A social worker, Sam Roy, encouraged Lavigne’s daughter in her transgender identity.
“[A worker] at the school encouraged a student to keep a secret from their parents!” Lavigne said. “This is the very definition of child predatory sexual grooming.”
Even without open encouragement, a school’s support can make the difference between a child choosing to transition or listening to parents, stories show.
A woman named Rachel said her daughter used the approval of school employees as a justification for her transgenderism, as previously reported. High school teachers referred to Rachel’s daughter by a man’s name, the child’s mother said.
“Ask anyone in my life. I’m a man. You are the only one who doesn’t see that, which means you’re, by definition, delusional,” Rachel recalled her daughter saying.
Whatever causes people to change their gender, it seems to affect young people the most. According to Centers for Disease Control and Prevention studies, transgenderism is nearly three times as common among American teens as it is among adults.
Schools have often encouraged transgenderism on the grounds of inclusivity. Across America, rainbow flags and stickers decorate publicly funded classrooms and school hallways.
Don’t Teach Gender Transition
The measure’s text is simple.
“No nurse, counselor, teacher, principal, contracted personnel, or other administrative official at a public or charter school shall discuss gender identity or sexual orientation with a minor student unless such nurse, counselor, teacher, principal, personnel, or official is a mental health care provider licensed under chapter 337 with prior permission from the student’s parent or legal guardian,” it reads.
The bill further defines “gender identity” as a “preconceived notion of someone’s psychological, behavioral, social, and cultural aspects of being a biological male or biological female.”
It defines biological males and biological females based on male or female genitalia.
The proposal is likely to be approved by Missouri’s Republican-led state legislature and governor.
The bill may find fresh urgency from whistleblower Jamie Reed.
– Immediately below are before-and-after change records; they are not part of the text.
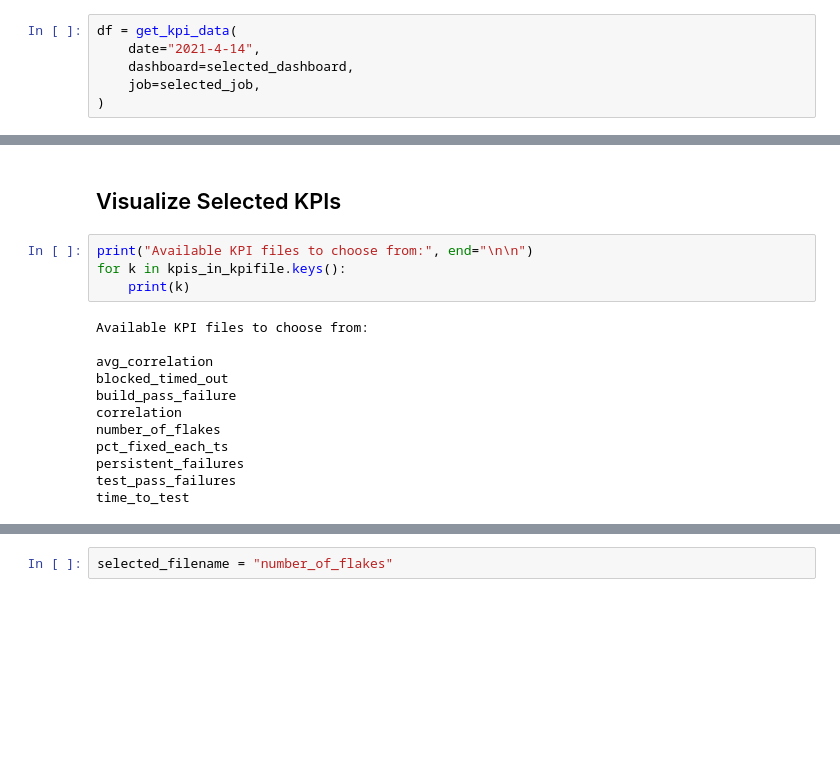
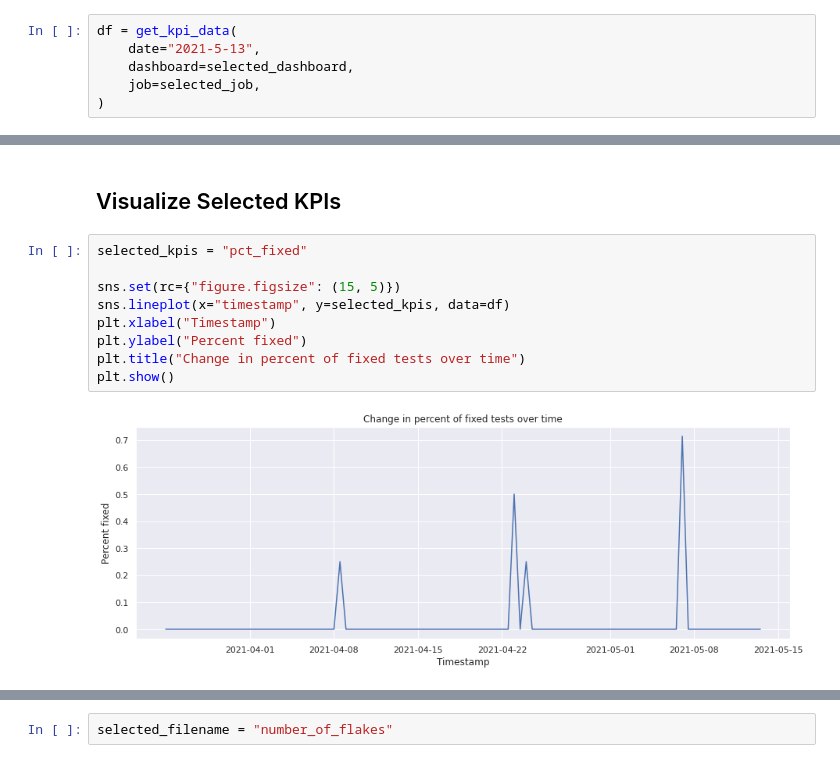
Before and after one commit to isabelizimm/ocp-ci-analysis, a Jupyter notebook: notebooks/data-sources/TestGrid/metrics/metrics_visualization.ipynb, the cells around one changed output, grey strips where cells are left out. Cells and saved outputs as stored; diff of their text form; blank space fills up the shorter version.

```diff
--- a/notebooks/data-sources/TestGrid/metrics/metrics_visualization.ipynb
+++ b/notebooks/data-sources/TestGrid/metrics/metrics_visualization.ipynb
@@ -203,7 +266,7 @@ def get_kpi_data(
 **NOTE** Some kpi files have no data for the given dashboard/job. e.g. for 9"redhat-openshift-ocp-release-4.2-informing", periodic-ci-openshift-release-master-ci-4.2-e2e-gcp) blocked_time_out and test_pass_failure has no data (keys dont exist) and pct_fixed has all nan values.
 # %%
 df = get_kpi_data(
-    date="2021-4-14",
+    date="2021-5-13",
     dashboard=selected_dashboard,
     job=selected_job,
 )
@@ -222,18 +284,13 @@ sns.lineplot(data=subdf, x="timestamp", y="test_duration")
 # %% [markdown]
 ## Visualize Selected KPIs
-# %%
-print("Available KPI files to choose from:", end="\n\n")
-for k in kpis_in_kpifile.keys():
-    print(k)
-# %% [output]
-Available KPI files to choose from:
-
-avg_correlation
-blocked_timed_out
-build_pass_failure
-correlation
-number_of_flakes
-pct_fixed_each_ts
-persistent_failures
-test_pass_failures
-time_to_test
+# %%
+selected_kpis = "pct_fixed"
+
+sns.set(rc={"figure.figsize": (15, 5)})
+sns.lineplot(x="timestamp", y=selected_kpis, data=df)
+plt.xlabel("Timestamp")
+plt.ylabel("Percent fixed")
+plt.title("Change in percent of fixed tests over time")
+plt.show()
+# %% [output]
+[figure, added]
```
Also changed, not shown: parts of 20 cells of this notebook.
As previously reported, Reed accused the Washington University Transgender Center of engaging in unethical practices on children.
Formerly, she worked at the St. Louis center.
These practices included continuing to prescribe transition medications even after a child’s parent revoked consent—and after patients reported adverse effects after taking those prescriptions, according to Reed.
“We lied to [parents] all the time,” she said of her work at the center. “These doctors would push, and push, and push … and somehow, the doctors thought that was a true good consent.”
Parents’ Rights and Free Speech
Missouri isn’t the first Republican-led state to consider legislation opposing sex changes for children. Oklahoma has legislation that seeks to end child sex change surgeries and cross-sex hormone use.
However, it remains to be seen if proposals such as Missouri’s and Oklahoma’s will survive challenges in court.
Some clues may be found in how U.S. law treats religion in schools.
According to a First Amendment Center guide, public school teachers must be neutral concerning religion while carrying out their duties as teachers. If students ask public school teachers about their religious beliefs, teachers can answer as long as they aren’t attempting to convert children, according to the guide.
“The teacher may answer at most with a brief statement of personal belief—but may not turn the question into an opportunity to proselytize for or against religion,” it reads.
In short, these rules allow teachers to talk about religion if children ask about it.
However, Missouri’s bill forbids school employees from even discussing gender identity with students. It remains to be seen whether such a strict ban can survive the courts.
There may be some precedent in laws that allow students to opt out of curriculum that their parents find objectionable.
According to Parents Defending Education (PDE), many states allow parents to opt out of school curricula that they deem objectionable, such as sex education. But opting out isn’t a universal right under the law, PDE notes.
“Unfortunately, the ability to opt out of educational material is not universal. The majority of state laws were written specifically with sex and health instruction in mind,” according to its guide.
Courts could decide whether parents should have the right to opt out of school speech about gender identity. Or they could decide that teachers should have the right to share their beliefs on gender.
Representatives of the American Civil Liberties Union, Moon, and the Missouri chapter of the American Civil Liberties Union didn’t respond to a request by The Epoch Times for comment.